Action item
Would you print the listing that follows exactly, but without its pictures?

Material for this exercise

------

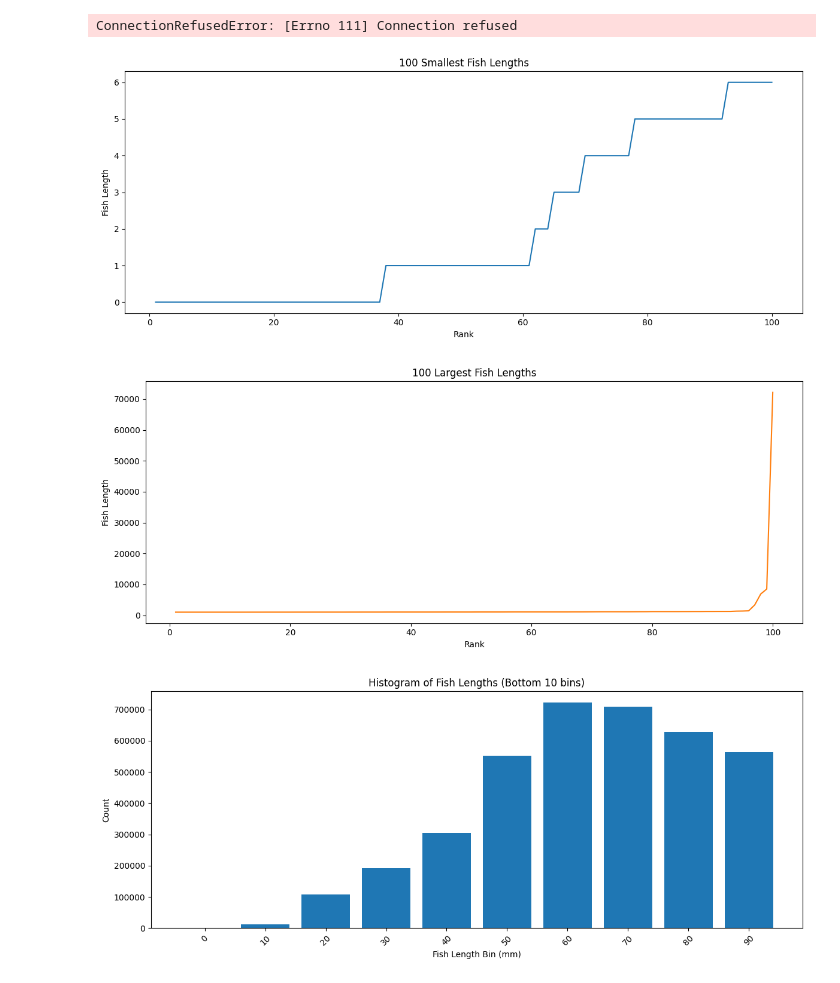
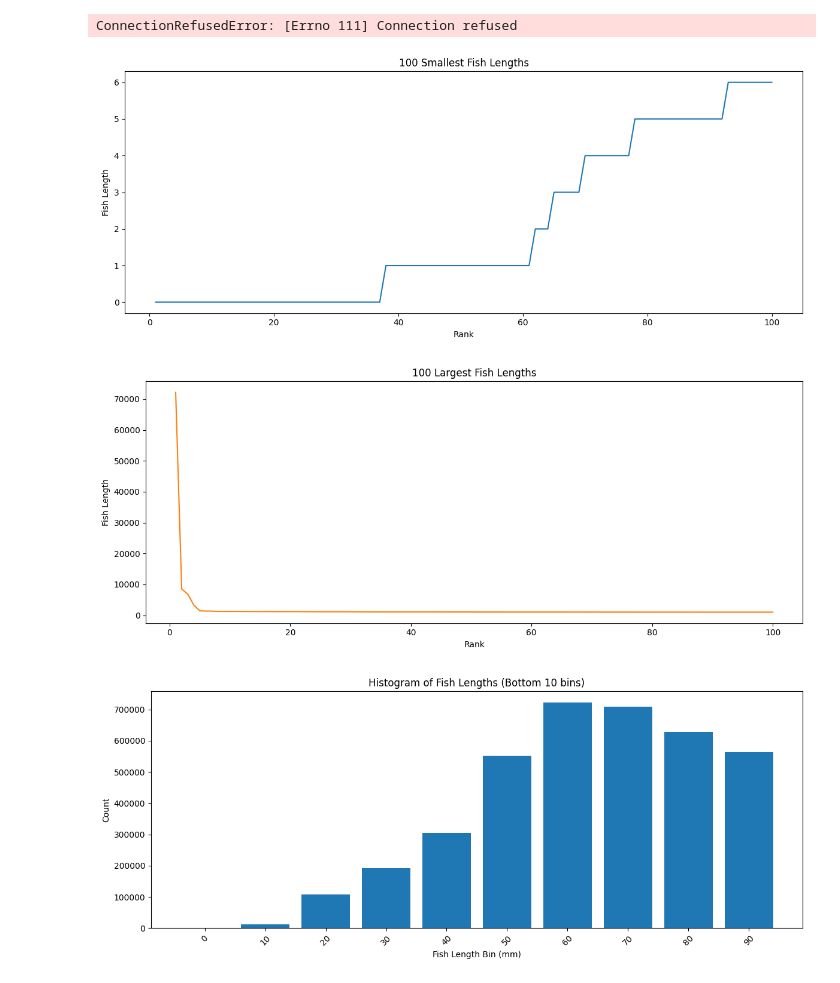
Before and after one commit to ARU-TK/Standard_Growth_Curves, a Jupyter notebook: Processing.ipynb, the cells around one changed output. Cells and saved outputs as stored; diff of their text form; code cells hidden in the pictures.

```diff
--- a/Processing.ipynb
+++ b/Processing.ipynb
@@ -150,34 +153,34 @@ ConnectionRefusedError: [Errno 111] Connection refused
 # %%
 import matplotlib.pyplot as plt
 
 
 # Get 100 smallest fish lengths
 smallest_100_sdf = df.orderBy("FISH_LENGTH").select("FISH_LENGTH").limit(100)
 smallest_100_pd = smallest_100_sdf.toPandas()
 
 # Get 100 largest fish lengths
 largest_100_sdf = df.orderBy(df["FISH_LENGTH"].desc()).select("FISH_LENGTH").limit(100)
 largest_100_pd = largest_100_sdf.toPandas().sort_values(by="FISH_LENGTH")
 
 
 plt.figure(figsize=(12, 5))
 plt.plot(range(1, 101), smallest_100_pd["FISH_LENGTH"].values, label="Smallest 100", color='tab:blue')
 plt.xlabel("Rank")
 plt.ylabel("Fish Length")
 plt.title("100 Smallest Fish Lengths")
 plt.tight_layout()
 plt.show()
 
 plt.figure(figsize=(12, 5))
-plt.plot(range(1, 101), largest_100_pd["FISH_LENGTH"].values, label="Largest 100", color='tab:orange')
+plt.plot(range(1, 101), largest_100_pd["FISH_LENGTH"].sort_values(ascending=False).values, label="Largest 100 (desc)", color='tab:orange')
 plt.xlabel("Rank")
 plt.ylabel("Fish Length")
 plt.title("100 Largest Fish Lengths")
 plt.tight_layout()
 plt.show()
 # %% [output]
 [figure]
-[figure, old version]
+[figure, new version]
 # %%
 import matplotlib.pyplot as plt
 
```
Also changed, not shown: parts of 1 cell of this notebook.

------

Exercise result
Before and after one commit to ARU-TK/Standard_Growth_Curves, a Jupyter notebook: Processing.ipynb, the cells around one changed output. Cells and saved outputs as stored; diff of their text form; code cells hidden in the pictures.

```diff
--- a/Processing.ipynb
+++ b/Processing.ipynb
@@ -150,34 +153,34 @@ ConnectionRefusedError: [Errno 111] Connection refused
 # %%
 import matplotlib.pyplot as plt
 
 
 # Get 100 smallest fish lengths
 smallest_100_sdf = df.orderBy("FISH_LENGTH").select("FISH_LENGTH").limit(100)
 smallest_100_pd = smallest_100_sdf.toPandas()
 
 # Get 100 largest fish lengths
 largest_100_sdf = df.orderBy(df["FISH_LENGTH"].desc()).select("FISH_LENGTH").limit(100)
 largest_100_pd = largest_100_sdf.toPandas().sort_values(by="FISH_LENGTH")
 
 
 plt.figure(figsize=(12, 5))
 plt.plot(range(1, 101), smallest_100_pd["FISH_LENGTH"].values, label="Smallest 100", color='tab:blue')
 plt.xlabel("Rank")
 plt.ylabel("Fish Length")
 plt.title("100 Smallest Fish Lengths")
 plt.tight_layout()
 plt.show()
 
 plt.figure(figsize=(12, 5))
-plt.plot(range(1, 101), largest_100_pd["FISH_LENGTH"].values, label="Largest 100", color='tab:orange')
+plt.plot(range(1, 101), largest_100_pd["FISH_LENGTH"].sort_values(ascending=False).values, label="Largest 100 (desc)", color='tab:orange')
 plt.xlabel("Rank")
 plt.ylabel("Fish Length")
 plt.title("100 Largest Fish Lengths")
 plt.tight_layout()
 plt.show()
 # %% [output]
 [figure]
-[figure, old version]
+[figure, new version]
 # %%
 import matplotlib.pyplot as plt
 
```
Also changed, not shown: parts of 1 cell of this notebook.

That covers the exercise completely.